Bush, S. Korean President Suggest More Patience With Kim Jong Il
Sunday, April 20, 2008
President Bush and South Korean President Lee Myung-bak urged patience yesterday in nuclear talks with North Korea, arguing that recent concessions proposed by the United States could lead to tangible progress in stalled negotiations with Pyongyang.
Bush and Lee, appearing at the U.S. presidential retreat at Camp David, sought to tamp down criticism from many of Bush's fellow Republicans, who say the United States is yielding too much ground in six-nation negotiations with the North Korean government.
"Why don't we just wait and see what they say before people go out there and start giving their opinions about whether this is a good deal or a bad deal?" Bush said.
Lee said talks with North Korea require "persistent patience."
"It's difficult to convince North Korea to give up its nuclear weapons programs, but it is not impossible," Lee said.
The remarks followed two days of meetings between U.S. and South Korean officials and a first-ever stay at Camp David by a South Korean president.

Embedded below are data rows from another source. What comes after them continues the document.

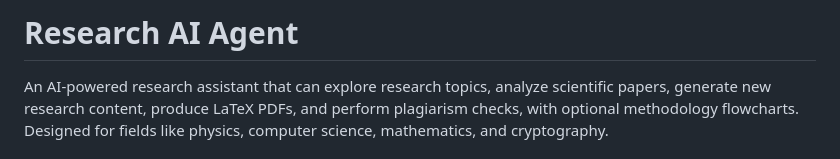
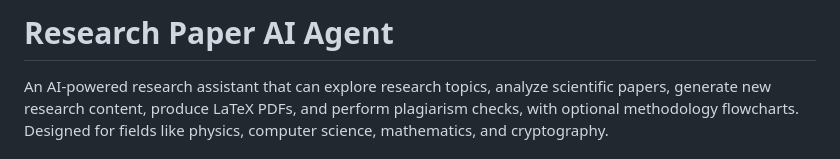
Before and after one commit to Opikadash/research-paper-ai, a Markdown page: README.md, the part around the change. Drawn GitHub-style.

Commit message:
Update README.md
Updated project name from 'Research AI Agent' to 'Research Paper AI Agent'.

```diff
--- a/README.md
+++ b/README.md
@@ -1,4 +1,4 @@
-# Research AI Agent
+# Research Paper AI Agent
 
 An AI-powered research assistant that can explore research topics, analyze scientific papers, generate new research content, produce LaTeX PDFs, and perform plagiarism checks, with optional methodology flowcharts. Designed for fields like physics, computer science, mathematics, and cryptography.
 
```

Lee, formerly chief executive of Hyundai Group and mayor of Seoul, took office less than two months ago and has vowed to pursue closer ties with the United States after years of rocky relations.
The two countries reached key agreements last week to lower restrictions on U.S. beef imports to South Korea and possibly allow South Korean citizens to travel to the United States without visas. Lee also disclosed plans to establish liaison offices in Seoul and Pyongyang after nearly 60 years of conflict.
But those issues were largely overshadowed yesterday by Lee's and Bush's attempts to mollify critics of the stalled nuclear talks. The Bush administration, which early on labeled Pyongyang as part of its "axis of evil," has recently been criticized by conservatives for its approach to North Korean leader Kim Jong Il.
Under a new U.S. proposal, North Korea would "acknowledge" U.S. concerns and evidence about its apparent efforts to enrich uranium and its suspected nuclear trading with Syria, rather than provide its dossier on such activities. North Korea would also have to finish disabling its main nuclear facility and provide a full accounting of its stockpile of plutonium, U.S. and Asian officials have said.
In return, the move would pave the way for removing North Korea from the U.S. list of state sponsors of terrorism and could exempt it from the Trading With the Enemy Act. Secretary of State Condoleezza Rice suggested last week that the United States could lift the sanctions even before Pyongyang's assertions are verified.
Bush defended his administration's steps in his remarks yesterday, emphasizing that verification will still take place and that "I'm not going to accept a deal that doesn't advance the interests of the region."
"The burden of proof is there," Bush said. "We and our partners will take a look at North Korea's full declaration to determine whether or not the activities they promised they could do could be verified. And then we'll make a judgment of our own."